[[ SOURCE DATA, beginning ]]

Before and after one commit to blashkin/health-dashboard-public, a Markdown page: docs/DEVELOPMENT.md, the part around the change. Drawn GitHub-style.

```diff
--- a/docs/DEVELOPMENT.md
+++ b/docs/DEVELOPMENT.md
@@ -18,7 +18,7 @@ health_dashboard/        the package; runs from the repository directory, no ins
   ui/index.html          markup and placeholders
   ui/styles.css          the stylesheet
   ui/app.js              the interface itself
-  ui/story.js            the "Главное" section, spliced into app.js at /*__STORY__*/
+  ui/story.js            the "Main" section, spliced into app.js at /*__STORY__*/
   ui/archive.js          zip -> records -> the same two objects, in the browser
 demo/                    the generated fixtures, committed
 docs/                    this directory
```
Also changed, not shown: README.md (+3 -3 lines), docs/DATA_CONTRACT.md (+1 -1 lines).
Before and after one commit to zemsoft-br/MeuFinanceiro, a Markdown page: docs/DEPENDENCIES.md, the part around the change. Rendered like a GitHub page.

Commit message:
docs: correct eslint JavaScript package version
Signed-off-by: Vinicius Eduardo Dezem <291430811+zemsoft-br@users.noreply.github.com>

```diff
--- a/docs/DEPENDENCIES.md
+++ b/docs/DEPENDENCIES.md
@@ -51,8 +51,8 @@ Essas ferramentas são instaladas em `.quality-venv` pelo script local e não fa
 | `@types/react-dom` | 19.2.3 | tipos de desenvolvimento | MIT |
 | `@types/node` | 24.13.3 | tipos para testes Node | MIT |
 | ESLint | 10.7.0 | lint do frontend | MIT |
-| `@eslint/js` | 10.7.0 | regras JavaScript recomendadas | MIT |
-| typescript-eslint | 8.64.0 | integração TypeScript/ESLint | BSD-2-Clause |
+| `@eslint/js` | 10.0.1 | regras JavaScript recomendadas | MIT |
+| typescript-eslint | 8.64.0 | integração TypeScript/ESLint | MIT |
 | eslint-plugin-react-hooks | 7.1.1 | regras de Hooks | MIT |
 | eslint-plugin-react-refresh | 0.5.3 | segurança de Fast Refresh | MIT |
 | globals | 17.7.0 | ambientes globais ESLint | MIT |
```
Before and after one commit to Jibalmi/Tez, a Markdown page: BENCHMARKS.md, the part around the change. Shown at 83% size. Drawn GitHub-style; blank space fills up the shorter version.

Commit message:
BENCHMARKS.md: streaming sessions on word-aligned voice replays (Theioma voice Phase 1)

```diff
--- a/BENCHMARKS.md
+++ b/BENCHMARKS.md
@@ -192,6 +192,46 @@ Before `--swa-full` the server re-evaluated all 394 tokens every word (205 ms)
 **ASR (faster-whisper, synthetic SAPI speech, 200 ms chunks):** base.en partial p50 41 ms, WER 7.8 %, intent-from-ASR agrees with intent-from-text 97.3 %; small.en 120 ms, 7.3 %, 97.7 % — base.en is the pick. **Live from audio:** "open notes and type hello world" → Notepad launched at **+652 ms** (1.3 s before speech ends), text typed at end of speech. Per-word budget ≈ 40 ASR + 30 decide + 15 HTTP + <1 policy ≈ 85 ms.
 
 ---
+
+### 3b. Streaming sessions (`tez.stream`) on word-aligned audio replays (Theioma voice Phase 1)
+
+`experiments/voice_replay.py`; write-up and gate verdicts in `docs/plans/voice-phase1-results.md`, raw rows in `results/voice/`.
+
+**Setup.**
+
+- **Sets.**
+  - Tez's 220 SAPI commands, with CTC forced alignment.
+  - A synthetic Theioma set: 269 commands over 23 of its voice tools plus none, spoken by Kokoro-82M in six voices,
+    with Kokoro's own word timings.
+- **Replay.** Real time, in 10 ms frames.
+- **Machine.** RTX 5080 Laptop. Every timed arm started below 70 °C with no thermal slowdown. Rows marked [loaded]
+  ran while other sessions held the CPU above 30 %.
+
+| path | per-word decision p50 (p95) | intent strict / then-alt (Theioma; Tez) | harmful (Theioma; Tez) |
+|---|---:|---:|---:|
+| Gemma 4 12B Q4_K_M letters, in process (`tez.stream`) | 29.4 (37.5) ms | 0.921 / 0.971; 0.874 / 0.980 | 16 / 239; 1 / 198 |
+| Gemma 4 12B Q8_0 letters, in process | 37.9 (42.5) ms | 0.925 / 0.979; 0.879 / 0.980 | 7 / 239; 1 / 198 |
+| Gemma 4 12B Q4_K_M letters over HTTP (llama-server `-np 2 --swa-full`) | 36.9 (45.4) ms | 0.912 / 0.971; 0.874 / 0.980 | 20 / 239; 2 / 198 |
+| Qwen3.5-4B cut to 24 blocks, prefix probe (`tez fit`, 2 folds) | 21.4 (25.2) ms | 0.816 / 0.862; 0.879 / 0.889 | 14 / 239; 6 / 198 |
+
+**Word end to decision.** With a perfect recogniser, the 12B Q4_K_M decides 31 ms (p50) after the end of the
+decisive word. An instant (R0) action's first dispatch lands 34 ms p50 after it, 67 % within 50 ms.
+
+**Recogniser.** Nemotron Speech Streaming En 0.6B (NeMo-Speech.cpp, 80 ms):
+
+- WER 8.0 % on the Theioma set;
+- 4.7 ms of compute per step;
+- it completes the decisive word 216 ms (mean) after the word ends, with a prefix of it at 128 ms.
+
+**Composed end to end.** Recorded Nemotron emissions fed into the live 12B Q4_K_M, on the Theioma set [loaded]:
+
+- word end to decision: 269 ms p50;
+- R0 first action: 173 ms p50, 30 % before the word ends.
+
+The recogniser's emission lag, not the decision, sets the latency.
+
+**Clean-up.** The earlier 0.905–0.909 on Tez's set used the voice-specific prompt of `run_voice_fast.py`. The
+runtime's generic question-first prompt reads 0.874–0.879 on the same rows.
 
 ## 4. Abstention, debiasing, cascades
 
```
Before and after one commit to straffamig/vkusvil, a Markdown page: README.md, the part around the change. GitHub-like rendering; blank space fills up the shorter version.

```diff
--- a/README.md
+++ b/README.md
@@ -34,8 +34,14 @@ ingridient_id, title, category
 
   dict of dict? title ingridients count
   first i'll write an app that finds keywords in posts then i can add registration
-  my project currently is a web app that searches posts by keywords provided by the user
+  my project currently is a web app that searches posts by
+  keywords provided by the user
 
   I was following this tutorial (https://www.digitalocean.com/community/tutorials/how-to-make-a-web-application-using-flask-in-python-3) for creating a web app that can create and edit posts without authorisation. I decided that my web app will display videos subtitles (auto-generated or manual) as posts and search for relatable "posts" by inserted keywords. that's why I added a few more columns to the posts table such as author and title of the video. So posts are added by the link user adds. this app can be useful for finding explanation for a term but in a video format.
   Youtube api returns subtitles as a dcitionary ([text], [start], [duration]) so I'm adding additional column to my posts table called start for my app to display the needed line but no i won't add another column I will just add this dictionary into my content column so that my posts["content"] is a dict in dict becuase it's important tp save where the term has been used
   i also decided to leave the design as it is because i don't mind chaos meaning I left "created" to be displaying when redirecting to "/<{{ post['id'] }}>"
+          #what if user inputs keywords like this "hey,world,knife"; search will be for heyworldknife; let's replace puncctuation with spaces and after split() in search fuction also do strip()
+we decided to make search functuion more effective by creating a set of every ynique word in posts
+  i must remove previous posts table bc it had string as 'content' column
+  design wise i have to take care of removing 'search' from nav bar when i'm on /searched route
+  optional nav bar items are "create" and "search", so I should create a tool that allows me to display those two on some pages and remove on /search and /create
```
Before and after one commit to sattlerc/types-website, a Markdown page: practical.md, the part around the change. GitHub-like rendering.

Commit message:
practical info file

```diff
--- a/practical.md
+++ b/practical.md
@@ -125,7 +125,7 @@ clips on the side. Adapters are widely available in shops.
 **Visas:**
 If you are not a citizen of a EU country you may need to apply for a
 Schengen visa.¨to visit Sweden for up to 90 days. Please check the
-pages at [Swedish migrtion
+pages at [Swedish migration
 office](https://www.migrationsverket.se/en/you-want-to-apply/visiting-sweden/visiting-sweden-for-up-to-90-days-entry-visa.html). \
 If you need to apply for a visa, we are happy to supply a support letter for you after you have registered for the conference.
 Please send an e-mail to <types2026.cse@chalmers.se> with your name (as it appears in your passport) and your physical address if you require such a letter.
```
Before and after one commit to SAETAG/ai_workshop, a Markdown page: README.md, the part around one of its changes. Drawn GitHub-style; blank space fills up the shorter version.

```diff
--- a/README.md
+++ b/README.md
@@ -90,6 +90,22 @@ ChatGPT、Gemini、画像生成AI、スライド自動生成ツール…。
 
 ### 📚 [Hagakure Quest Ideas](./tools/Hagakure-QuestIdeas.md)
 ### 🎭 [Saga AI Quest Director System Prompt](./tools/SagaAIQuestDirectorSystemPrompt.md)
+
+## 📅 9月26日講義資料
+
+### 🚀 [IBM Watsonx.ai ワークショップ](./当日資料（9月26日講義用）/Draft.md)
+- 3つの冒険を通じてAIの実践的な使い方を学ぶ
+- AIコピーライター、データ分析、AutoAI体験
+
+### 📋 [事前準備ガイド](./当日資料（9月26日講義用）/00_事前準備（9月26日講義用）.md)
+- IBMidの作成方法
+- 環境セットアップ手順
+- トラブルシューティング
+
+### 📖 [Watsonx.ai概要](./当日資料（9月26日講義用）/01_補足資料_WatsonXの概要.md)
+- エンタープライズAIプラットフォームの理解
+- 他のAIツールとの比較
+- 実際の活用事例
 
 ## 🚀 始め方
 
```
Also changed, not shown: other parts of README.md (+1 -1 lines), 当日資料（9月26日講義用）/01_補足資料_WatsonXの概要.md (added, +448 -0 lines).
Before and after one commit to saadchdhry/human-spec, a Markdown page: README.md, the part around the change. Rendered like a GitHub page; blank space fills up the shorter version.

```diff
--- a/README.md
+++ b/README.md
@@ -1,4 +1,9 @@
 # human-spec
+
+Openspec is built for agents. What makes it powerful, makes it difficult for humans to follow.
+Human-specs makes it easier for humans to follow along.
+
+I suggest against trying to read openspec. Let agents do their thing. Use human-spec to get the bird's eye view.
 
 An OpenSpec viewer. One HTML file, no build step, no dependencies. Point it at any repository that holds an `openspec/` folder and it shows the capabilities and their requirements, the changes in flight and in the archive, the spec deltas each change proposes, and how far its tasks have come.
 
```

[[ SOURCE DATA, end ]]

• [TASK OBJECTIVE]: The string "Theioma" marks the lines to copy; report each of them from the data above.

• [EXERCISE RESPONSE]:
BENCHMARKS.md: streaming sessions on word-aligned voice replays (Theioma voice Phase 1)
+### 3b. Streaming sessions (`tez.stream`) on word-aligned audio replays (Theioma voice Phase 1)
+  - A synthetic Theioma set: 269 commands over 23 of its voice tools plus none, spoken by Kokoro-82M in six voices,
+| path | per-word decision p50 (p95) | intent strict / then-alt (Theioma; Tez) | harmful (Theioma; Tez) |
+- WER 8.0 % on the Theioma set;
+**Composed end to end.** Recorded Nemotron emissions fed into the live 12B Q4_K_M, on the Theioma set [loaded]:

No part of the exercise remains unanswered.